[Screenshot and code edit data]
'''
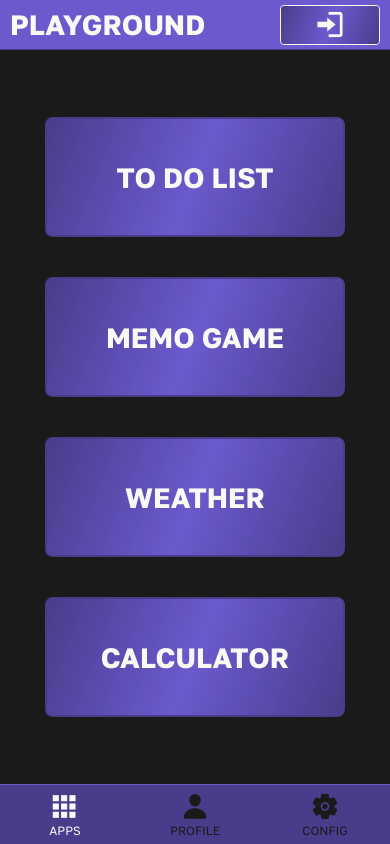
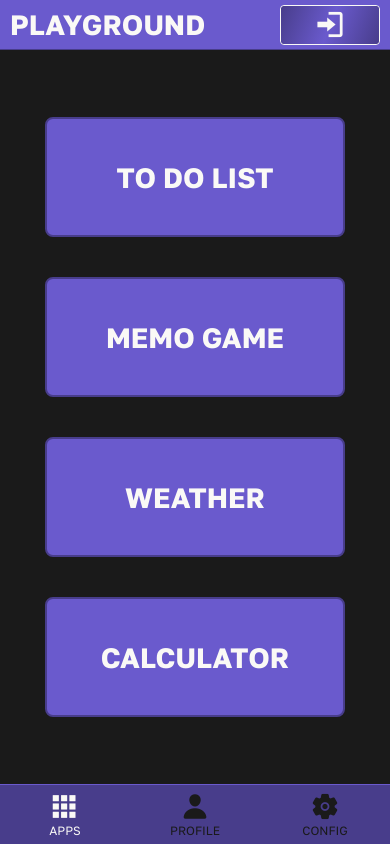
Before and after one commit to santio89/playground-react-native, a React Native app: screen /AppsHome in a window 390 px wide. Built offline with nearby package versions, Linux system fonts and the light colour scheme.

Commit message:
small fix

```diff
--- a/screens/MainMenu.jsx
+++ b/screens/MainMenu.jsx
@@ -47,41 +47,26 @@ const MainMenu = ({ navigation }) => {
                 <View style={[styles.menuContainer, !darkMode && styles.backgroundWhite, { flexDirection: windowWidth > 800 ? 'row' : 'column' }]}>
                     <View style={{ flex: 1, width: '100%', justifyContent: windowWidth > 800 ? 'center' : 'flex-end', alignItems: windowWidth > 800 ? 'stretch' : 'center' }}>
                         <TouchableOpacity style={[styles.menuOption, altColorTheme && styles.altMenuOption, { width: windowWidth > 800 ? 'auto' : (windowWidth > 320 ? 300 : '100%') }]} onPress={() => { navigation.navigate("ToDoList") }}>
-                            <LinearGradient
+                         {/*    <LinearGradient
                                 colors={altColorTheme ? [Constants.colorSecondaryDark, Constants.colorSecondary, Constants.colorSecondaryDark] : [Constants.colorPrimaryDark, Constants.colorPrimary, Constants.colorPrimaryDark]}
                                 start={{ x: 0, y: 0 }}
                                 end={{ x: -0.5, y: -0.5 }}
                                 style={{ position: 'absolute', left: 0, right: 0, top: 0, bottom: 0, borderRadius: 4, zIndex: -1 }}
-                            />
+                            /> */}
                             <Text style={[styles.menuOptionText]}>{text.toDoList}</Text>
                         </TouchableOpacity>
                         <TouchableOpacity style={[styles.menuOption, altColorTheme && styles.altMenuOption, { width: windowWidth > 800 ? 'auto' : (windowWidth > 320 ? 300 : '100%') }]} onPress={() => { navigation.navigate("MemoGame") }}>
-                            <LinearGradient
-                                colors={altColorTheme ? [Constants.colorSecondaryDark, Constants.colorSecondary, Constants.colorSecondaryDark] : [Constants.colorPrimaryDark, Constants.colorPrimary, Constants.colorPrimaryDark]}
-                                start={{ x: 0, y: 0 }}
-                                end={{ x: -0.5, y: -0.5 }}
-                                style={{ position: 'absolute', left: 0, right: 0, top: 0, bottom: 0, borderRadius: 4, zIndex: -1 }}
-                            />
+
                             <Text style={[styles.menuOptionText]}>{text.memoGame}</Text>
                         </TouchableOpacity>
                     </View>
                     <View style={{ flex: 1, width: '100%', justifyContent: windowWidth > 800 ? 'center' : 'flex-start', alignItems: windowWidth > 800 ? 'stretch' : 'center' }}>
                         <TouchableOpacity style={[styles.menuOption, altColorTheme && styles.altMenuOption, { width: windowWidth > 800 ? 'auto' : (windowWidth > 320 ? 300 : '100%') }]} onPress={() => { navigation.navigate("Weather") }}>
-                            <LinearGradient
-                                colors={altColorTheme ? [Constants.colorSecondaryDark, Constants.colorSecondary, Constants.colorSecondaryDark] : [Constants.colorPrimaryDark, Constants.colorPrimary, Constants.colorPrimaryDark]}
-                                start={{ x: 0, y: 0 }}
-                                end={{ x: -0.5, y: -0.5 }}
-                                style={{ position: 'absolute', left: 0, right: 0, top: 0, bottom: 0, borderRadius: 4, zIndex: -1 }}
-                            />
+
                             <Text style={[styles.menuOptionText]}>{text.weather}</Text>
                         </TouchableOpacity>
                         <TouchableOpacity style={[styles.menuOption, altColorTheme && styles.altMenuOption, { width: windowWidth > 800 ? 'auto' : (windowWidth > 320 ? 300 : '100%') }]} onPress={() => { navigation.navigate("Calculator") }}>
-                            <LinearGradient
-                                colors={altColorTheme ? [Constants.colorSecondaryDark, Constants.colorSecondary, Constants.colorSecondaryDark] : [Constants.colorPrimaryDark, Constants.colorPrimary, Constants.colorPrimaryDark]}
-                                start={{ x: 0, y: 0 }}
-                                end={{ x: -0.5, y: -0.5 }}
-                                style={{ position: 'absolute', left: 0, right: 0, top: 0, bottom: 0, borderRadius: 4, zIndex: -1 }}
-                            />
+
                             <Text style={[styles.menuOptionText]}>{text.calculator}</Text>
                         </TouchableOpacity>
                     </View>
--- a/screens/Profile.jsx
+++ b/screens/Profile.jsx
@@ -6,6 +6,7 @@ import Constants from '../constants/Styles.js'
 import Header from '../components/Header'
 import { logOut, refreshToken, getUserData, updateAvatar, updateUsername } from '../store/actions/auth.action.js'
 import Emojis from '../constants/Emojis.js'
+import { LinearGradient } from 'expo-linear-gradient'
 
 const Profile = ({ navigation }) => {
     const dispatch = useDispatch();
@@ -81,25 +82,41 @@ const Profile = ({ navigation }) => {
                         <>
                             <View style={styles.profileItem}>
                                 <Text style={[styles.profileItemLabel]}><Text style={[styles.profileItemIndicator, altColorTheme && styles.altProfileItemIndicator]}>●&nbsp;</Text><Text>{text.email}: </Text></Text>
-                                <View style={[styles.profileItemButton, altColorTheme && styles.altProfileItemButton, { borderStyle: 'solid' }]}><Text style={[styles.profileItemText]}>{email?.toLocaleUpperCase()}</Text></View>
+                                <View style={[styles.profileItemButton, altColorTheme && styles.altProfileItemButton, { borderStyle: 'solid' }]}>
+                                    <Text style={[styles.profileItemText]}>{email?.toLocaleUpperCase()}</Text>
+                                </View>
                             </View>
                             <View style={styles.profileItem}>
                                 <Text style={[styles.profileItemLabel]}><Text style={[styles.profileItemIndicator, altColorTheme && styles.altProfileItemIndicator]}>●&nbsp;</Text><Text>{text.name}: </Text></Text>
-                                <TouchableOpacity style={[styles.profileItemButton, altColorTheme && styles.altProfileItemButton]} onPress={() => { setInputUsername(""), setUsernameModal(true) }}><Text style={[styles.profileItemText]}>{displayName?.toLocaleUpperCase()}</Text></TouchableOpacity>
+                                <TouchableOpacity style={[styles.profileItemButton, altColorTheme && styles.altProfileItemButton]} onPress={() => { setInputUsername(""), setUsernameModal(true) }}>
+                                    <Text style={[styles.profileItemText]}>{displayName?.toLocaleUpperCase()}</Text>
+                                </TouchableOpacity>
                             </View>
                             <View style={styles.profileItem}>
                                 <Text style={[styles.profileItemLabel]}><Text style={[styles.profileItemIndicator, altColorTheme && styles.altProfileItemIndicator]}>●&nbsp;</Text><Text>{text.avatar}: </Text></Text>
-                                <TouchableOpacity style={[styles.profileItemButton, altColorTheme && styles.altProfileItemButton]}><Text style={styles.profileItemAvatar} onPress={() => { setAvatarModal(true) }}>{avatar}</Text></TouchableOpacity>
+                                <TouchableOpacity style={[styles.profileItemButton, altColorTheme && styles.altProfileItemButton]}>
+                                    <LinearGradient
+                                        colors={altColorTheme ? [Constants.colorSecondaryDark, Constants.colorSecondary, Constants.colorSecondaryDark] : [Constants.colorPrimaryDark, Constants.colorPrimary, Constants.colorPrimaryDark]}
+                                        start={{ x: 0, y: 0 }}
+                                        end={{ x: -0.5, y: -0.5 }}
+                                        style={{ position: 'absolute', left: 0, right: 0, top: 0, bottom: 0, borderRadius: 4, zIndex: -1 }}
+                                    />
+                                    <Text style={styles.profileItemAvatar} onPress={() => { setAvatarModal(true) }}>{avatar}</Text>
+                                </TouchableOpacity>
                             </View>
                             <View style={styles.profileItem}>
                                 <Text style={[styles.profileItemLabel]}>
                                     <Text style={[styles.profileItemIndicator, altColorTheme && styles.altProfileItemIndicator]}>●&nbsp;</Text>
-                                    <TouchableOpacity style={[styles.profileItemButton, altColorTheme && styles.altProfileItemButton, { borderStyle: 'solid' }]} onPress={() => { dispatch(logOut()); setLogOutSuccess(true) }}><Text style={[styles.settingsItemText, { fontWeight: 'bold' }]}>{text.logOut}</Text></TouchableOpacity>
+                                    <TouchableOpacity style={[styles.profileItemButton, altColorTheme && styles.altProfileItemButton, { borderStyle: 'solid' }]} onPress={() => { dispatch(logOut()); setLogOutSuccess(true) }}>
+                                        <Text style={[styles.settingsItemText, { fontWeight: 'bold' }]}>{text.logOut}</Text>
+                                    </TouchableOpacity>
                                 </Text>
                             </View>
                         </> :
                         <View style={[styles.profileItem, { justifyContent: "center", alignItems: "center", marginTop: 10 }]}>
-                            <TouchableOpacity style={[styles.settingsItemTextButton, { padding: 16 }, altColorTheme && styles.altSettingsItemTextButton]} onPress={() => { navigation.navigate("Auth", { screen: "LogIn" }) }}><Text style={[styles.settingsItemText, { fontFamily: Constants.fontPrimaryBold, fontSize: Constants.fontLg }]}>{text.logInProfile}</Text></TouchableOpacity>
+                            <TouchableOpacity style={[styles.settingsItemTextButton, { padding: 16 }, altColorTheme && styles.altSettingsItemTextButton]} onPress={() => { navigation.navigate("Auth", { screen: "LogIn" }) }}>
+                                <Text style={[styles.settingsItemText, { fontFamily: Constants.fontPrimaryBold, fontSize: Constants.fontLg }]}>{text.logInProfile}</Text>
+                            </TouchableOpacity>
                         </View>
                     }
                 </View>
@@ -128,7 +145,7 @@ const Profile = ({ navigation }) => {
                 <SafeAreaView style={styles.modal}>
                     <View style={[styles.modalInner, !darkMode && styles.modalBorderDark, altColorTheme && styles.altModalInner]}>
                         <View style={styles.modalTitle}>
-                            <Text style={[styles.modalTitle, {marginBottom: 0}]}>{text.inputUsername}</Text>
+                            <Text style={[styles.modalTitle, { marginBottom: 0 }]}>{text.inputUsername}</Text>
                             <KeyboardAvoidingView style={[styles.modalText, altColorTheme && styles.altModalText]}>
                                 <TextInput style={[styles.inputUsername, altColorTheme && styles.altInputUsername, (inputUsername != "" && !usernameValidInput) && { borderBottomColor: Constants.colorRed }]} autoCapitalize='none' placeholder={text.minName} placeholderTextColor={altColorTheme ? Constants.colorSecondary : Constants.colorPrimary} value={inputUsername} onChangeText={(inputUsername) => { setInputUsername(inputUsername.toLocaleUpperCase()) }} onSubmitEditing={() => { usernameValidInput && setUpdateUsernameLoading(true), usernameValidInput && dispatchRefreshToken(), usernameValidInput && dispatch(updateUsername(token, avatar + inputUsername.trim(), setUpdateUsernameLoading, setUsernameModal, dispatchRefreshToken)) }} />
                             </KeyboardAvoidingView>
@@ -152,7 +169,7 @@ const Profile = ({ navigation }) => {
                 <SafeAreaView style={styles.modal}>
                     <View style={[styles.modalInner, !darkMode && styles.modalBorderDark, altColorTheme && styles.altModalInner]}>
                         <View style={styles.modalTitle}>
-                            <Text  style={[styles.modalTitle, {marginBottom: 0}]}>{text.inputAvatar}</Text>
+                            <Text style={[styles.modalTitle, { marginBottom: 0 }]}>{text.inputAvatar}</Text>
                             <KeyboardAvoidingView style={[styles.modalText, altColorTheme && styles.altModalText]}>
                                 <FlatList style={styles.avatarContainer}
                                     data={[...Emojis]}
```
'''
- _Task to carry out_
Find the word "menuOptionText" in the records. Copy every line it appears in.

- _Solution to the exercise_
                             <Text style={[styles.menuOptionText]}>{text.toDoList}</Text>
                             <Text style={[styles.menuOptionText]}>{text.memoGame}</Text>
                             <Text style={[styles.menuOptionText]}>{text.weather}</Text>
                             <Text style={[styles.menuOptionText]}>{text.calculator}</Text>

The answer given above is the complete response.